During this period it has been demonstrated that drug laws regarding cannabis have nothing to do with harms and everything to do with governments wishing to seem “tough on drugs”. In the UK, after lobbying from the Advisory Committee on the Misuse of Drugs, cannabis was reclassified downwards from class B to C, removing the possibility of arrest for personal use. The Brown Labour government then classified it up again. Cannabis use, and the psychosis it allegedly causes, has been implicated in everything from knife crime to the war on terrorism. This is far from accurate, and totally fails to recognise that cannabis can and does help many people with mental health problems, pain and other health issues.
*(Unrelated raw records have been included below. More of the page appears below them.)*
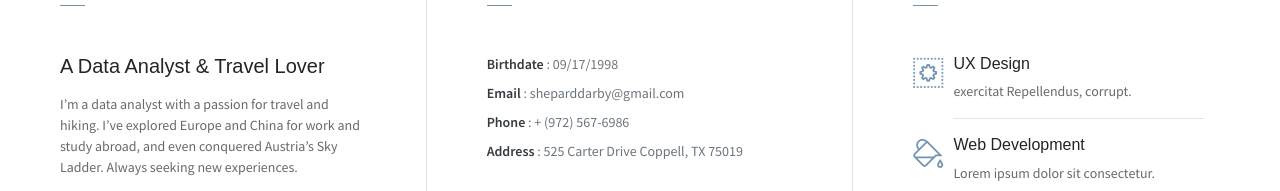
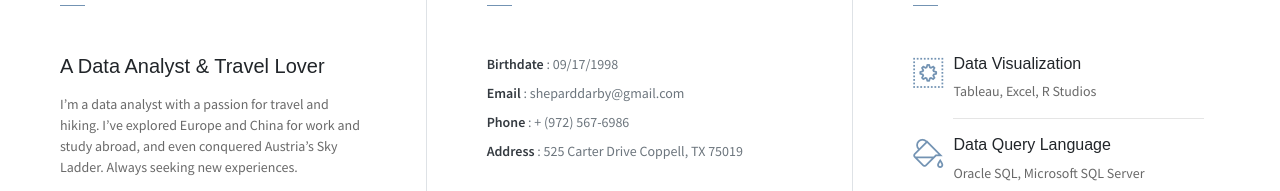
Before and after one commit to darbyshepard/darbyshepard.github.io, a website: page index.html in a window 1280 px wide. Shown: the part 814-1005 px from the top of the page. Drawn offline with Linux system fonts and the light colour scheme; some packages are replaced by stand-ins of ours.

Commit message:
Update index.html

```diff
--- a/index.html
+++ b/index.html
@@ -100,16 +100,16 @@
                 <div class="row">
                     <div class="col-1 text-danger pt-1"><i class="ti-widget icon-lg"></i></div>
                     <div class="col-10 ml-auto mr-3">
-                        <h6>UX Design</h6>
-                        <p class="subtitle"> exercitat Repellendus,  corrupt.</p>
+                        <h6>Data Visualization</h6>
+                        <p class="subtitle"> Tableau, Excel, R Studios</p>
                         <hr>
                     </div>
                 </div>
                 <div class="row">
                     <div class="col-1 text-danger pt-1"><i class="ti-paint-bucket icon-lg"></i></div>
                     <div class="col-10 ml-auto mr-3">
-                        <h6>Web Development</h6>
-                        <p class="subtitle">Lorem ipsum dolor sit consectetur.</p>
+                        <h6>Data Query Language</h6>
+                        <p class="subtitle">Oracle SQL, Microsoft SQL Server</p>
                         <hr>
                     </div>
                 </div>
```
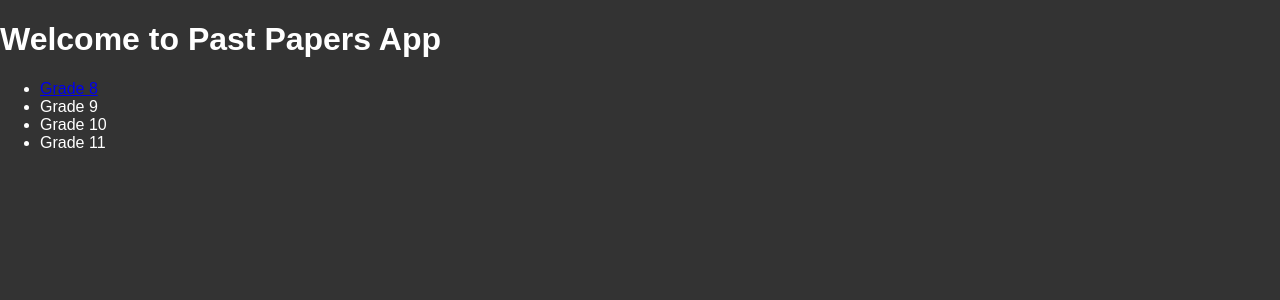
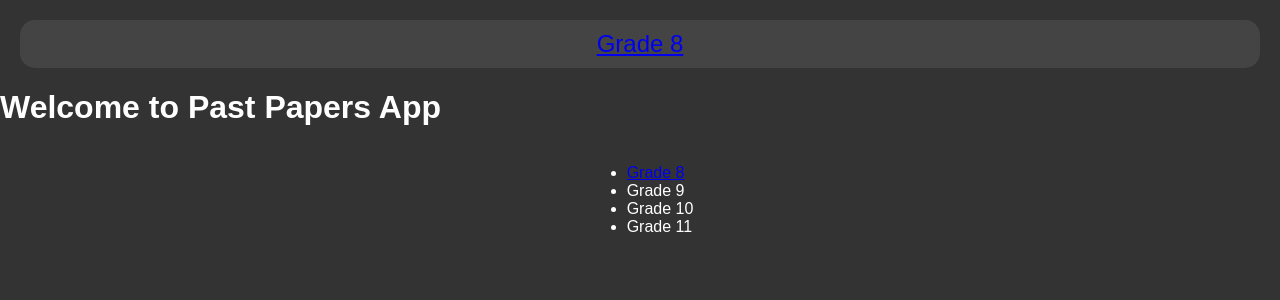
Before and after one commit to zainaaazz/PastPapers, a React (Create React App) app: page / in a window 1280 px wide. Shown: the top 300 px of the page. Built offline with nearby package versions, Linux system fonts and the light colour scheme.

Commit message:
updated styles

```diff
--- a/src/App.js
+++ b/src/App.js
@@ -7,9 +7,14 @@ import "./styles.css";
 function App() {
   return (
     <Router>
+
+      <div class="navbar">
+        <Link to="/grade8">Grade 8</Link>
+      </div>
+
       <div>
         <h1>Welcome to Past Papers App</h1>
-        <nav>
+        <nav class="container">
           <ul>
             <li>
               <Link to="/grade8">Grade 8</Link>
@@ -30,4 +35,7 @@ function App() {
   );
 }
 
+
+
+
 export default App;
--- a/src/styles.css
+++ b/src/styles.css
@@ -4,6 +4,11 @@ body {
     padding: 0;
     background-color: #333;
     color: #fff;
+}
+
+h1{
+    color: #fff;
+    font-size:xx-large;
 }
 
 .navbar {
```
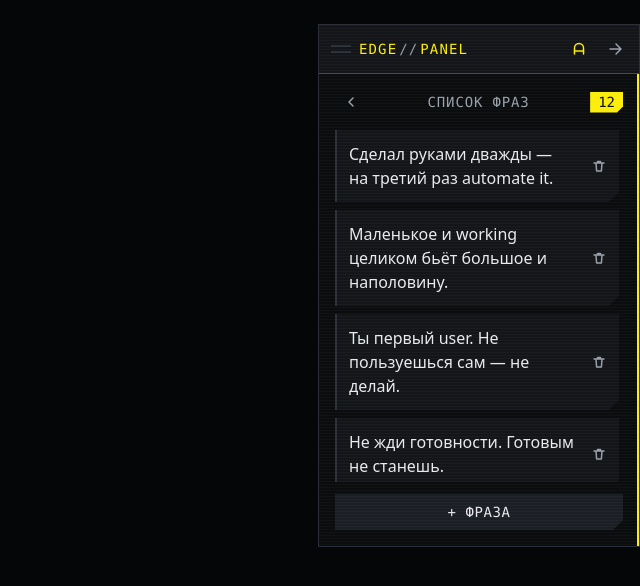
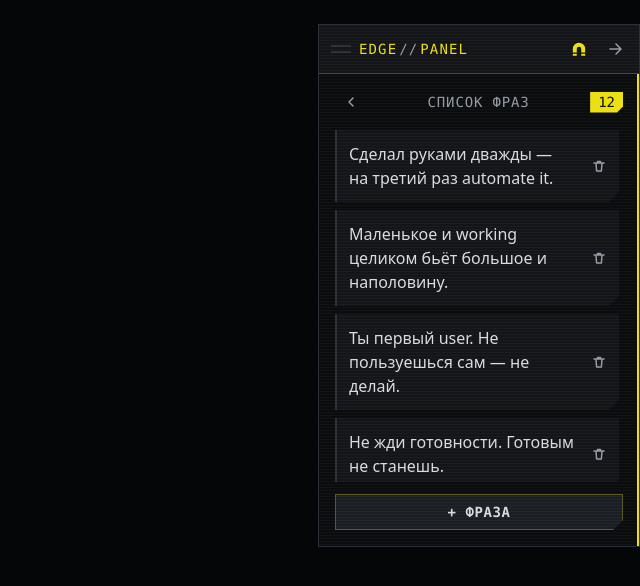
Before and after one commit to KennyS44/edge-panel, a plain HTML site: page index.html in a window 1280 px wide. Both pictures are taken after a click on the button "СПИСОК". Shown: the whole page, without its empty margins (640-1280 px from the left). Drawn offline with Linux system fonts and the light colour scheme.

Commit message:
Make the magnet icon literal, outline the buttons, soften the contrast
- The magnet was drawn as thin strokes and read as an arch. It is now a solid
  horseshoe with two separated poles at 18px, which is recognisable at a
  glance, and it turns black on the yellow fill when hovered instead of
  staying yellow on yellow, which had made it vanish.
- Button labels sat on a fill with no boundary and read as loose text. Every
  button now carries a thin yellow rail and a heavier label, so the ghost
  button next to it is clearly a button too.
- Contrast was pushed down a step for a widget that stays on screen all day:
  body text from 15.9:1 to 14.1:1, secondary text from 7.9:1 to 7.0:1, and the
  yellow from 16.5:1 to 14.1:1 so it stops glaring. Measured in the browser,
  not guessed. The magnet in its off state sits at 3.06:1 — dim enough to read
  as off, above the 3:1 floor for controls.

```diff
--- a/index.html
+++ b/index.html
@@ -17,9 +17,9 @@
         <span class="bar__title">Edge<span class="bar__slash">//</span>Panel</span>
         <button class="icon-btn magnet-btn is-on" id="magnetBtn" type="button"
                 aria-pressed="true" title="Магнит: панель липнет к краю">
-          <svg viewBox="0 0 16 16" aria-hidden="true">
-            <path d="M3.5 13V7a4.5 4.5 0 0 1 9 0v6"/>
-            <path d="M3.5 10h4M8.5 10h4"/>
+          <svg class="icon-fill" viewBox="0 0 16 16" aria-hidden="true">
+            <path d="M2.5 11V8a5.5 5.5 0 0 1 11 0v3h-3.5V8a2 2 0 0 0-4 0v3z"/>
+            <path d="M2.5 12.2h3.5V14H2.5zM10 12.2h3.5V14H10z"/>
           </svg>
           <span class="sr-only">Магнит</span>
         </button>
--- a/styles.css
+++ b/styles.css
@@ -8,9 +8,9 @@
   --surface:   #131519;
   --surface-2: #1b1e24;
   --line:      #2a2f38;
-  --text:      #e8eaed;   /* 15.9:1 on --bg */
-  --muted:     #98a0ab;   /*  7.9:1 on --bg */
-  --accent:    #fcee0a;   /* 16.5:1 on --bg */
+  --text:      #d8dbe0;   /* 13.9:1 on --bg */
+  --muted:     #949ba6;   /*  7.1:1 on --bg */
+  --accent:    #ecdf12;   /* 14.1:1 on --bg */
   --accent-2:  #00e5ff;
   --danger:    #ff4d6a;
   --ink:       #0b0c0e;   /* text on top of --accent */
@@ -162,7 +162,7 @@ body {
   flex: none;
   padding: 8px 8px 8px 12px;
   background: var(--surface);
-  border-bottom: 1px solid rgba(252, 238, 10, .25);
+  border-bottom: 1px solid rgba(236, 223, 18, .25);
   cursor: grab;
   user-select: none;
   -webkit-user-select: none;
@@ -259,24 +259,37 @@ body {
   font-size: 14px;
   letter-spacing: .04em;
   text-transform: uppercase;
+  font-weight: 600;
   color: var(--text);
   background: var(--surface-2);
   border: 0;
   cursor: pointer;
   clip-path: polygon(0 0, 100% 0, 100% calc(100% - var(--cut)),
                      calc(100% - var(--cut)) 100%, 0 100%);
-  transition: background .16s var(--ease), color .16s var(--ease);
+  /* a thin rail so the label never reads as loose text */
+  box-shadow: inset 0 0 0 1px rgba(236, 223, 18, .3);
+  transition: background .16s var(--ease), color .16s var(--ease),
+              box-shadow .16s var(--ease);
 }
 
-.btn:hover { background: var(--accent); color: var(--ink); }
-.btn:active { background: #d9cd09; }
+.btn:hover {
+  background: var(--accent);
+  color: var(--ink);
+  box-shadow: inset 0 0 0 1px var(--accent);
+}
+
+.btn:active { background: #d4c810; }
 .btn:disabled { opacity: .45; cursor: default; }
-.btn:disabled:hover { background: var(--surface-2); color: var(--text); }
+
+.btn:disabled:hover {
+  background: var(--surface-2);
+  color: var(--text);
+  box-shadow: inset 0 0 0 1px rgba(236, 223, 18, .3);
+}
 
 .btn--ghost {
   flex: none;
   background: transparent;
-  color: var(--muted);
 }
 
 .btn--full { flex: none; width: 100%; }
@@ -308,10 +321,17 @@ body {
   stroke-linejoin: round;
 }
 
+/* solid shapes read better than strokes at 16px — used by the magnet */
+.icon-btn svg.icon-fill {
+  fill: currentColor;
+  stroke: none;
+}
+
 /* magnet: lit when the panel snaps to edges */
+.magnet-btn svg { width: 18px; height: 18px; }
 .magnet-btn.is-on { color: var(--accent); }
-.magnet-btn:not(.is-on) { color: var(--line); }
-.magnet-btn:not(.is-on):hover { color: var(--ink); }
+.magnet-btn:not(.is-on) { color: #5c6472; }   /* off, but still visibly there */
+.magnet-btn:hover { color: var(--ink); }   /* stays readable on the yellow fill */
 
 /* the arrow points at the edge the panel will fold into */
 .hide-btn svg { transition: transform .2s var(--ease); }
@@ -604,7 +624,7 @@ body {
   pointer-events: auto;
 }
 
-.tab:hover { background: #fff45a; }
+.tab:hover { background: #f6ea45; }
 
 .tab--x { width: 14px; height: 72px; transform: translateY(-50%); }
 .tab--y { width: 72px; height: 14px; transform: translateX(-50%); }
```
Also changed, not shown: README.md.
There is a general agreement that cannabis can trigger a serious but temporary psychotic reaction in otherwise healthy people. However, how this happens, or how often, is completely unknown. It is also unclear what doses or types of cannabis are involved, whether somebody is a heavy, regular or infrequent user, and whether reports of these reactions are anything other than clinicians’ opinion. However, the current evidence suggests it is extremely unlikely that cannabis use can independently cause a persistent chronic psychotic illness such as schizophrenia, even if its role as a risk factor in the onset of schizophrenia remains unclear and controversial. The question of which comes first between cannabis use and schizophrenia also remains greatly disputed. There have been studies that suggest mental illness is often preceded by cannabis use, but the methods used in these studies are often demonstrated as flawed. Furthermore, the notion that cannabis use causes mental illness is undermined by an important statistical fact: while cannabis use is increasing, there is no commensurate increase in the incidence of mental illnesses, schizophrenia in particular. The debate remains about whether cannabis use is harmful to people living with schizophrenia, and current thinking is fractured with various studies producing significantly different findings. It is, however, certainly probable that some people with schizophrenia who use cannabis experience worsened or lengthened psychotic symptoms – just as it is also probable that for some people cannabis use relieves negative symptoms, unpleasant affective states and counters the side effects of anti-psychotic medicines.
The last 15 years have been both “the best of times and the worst of times” for people living with dual diagnosis – the best of times in that research, policy development, funding and training have led to direct provision of services that are in a much more advanced place to offer actual help; and the worst of times in that abstinence is still promoted as the only approach to drug use. In promoting abstinence we fail to realise that what we are doing is asking people who are often stigmatised, vulnerable, frightened and in poor mental health to stop doing the only thing that makes them feel any better! Eleven years ago I wrote in the International Journal of Drug Policy pleading the case for the sensitive provision of harm reduction-focused services for people with dual diagnosis, believing it was only a matter of time until the only approach we knew that worked, harm reduction, was adopted for people with dual diagnosis. Sadly, more than a decade later, I could write the very same paper. As I said then, insisting on abstinence means you might never see them again.
Peter Phillips is a Senior Lecturer in Substance Use & Addiction at the School of Community & Health Sciences at the City University in London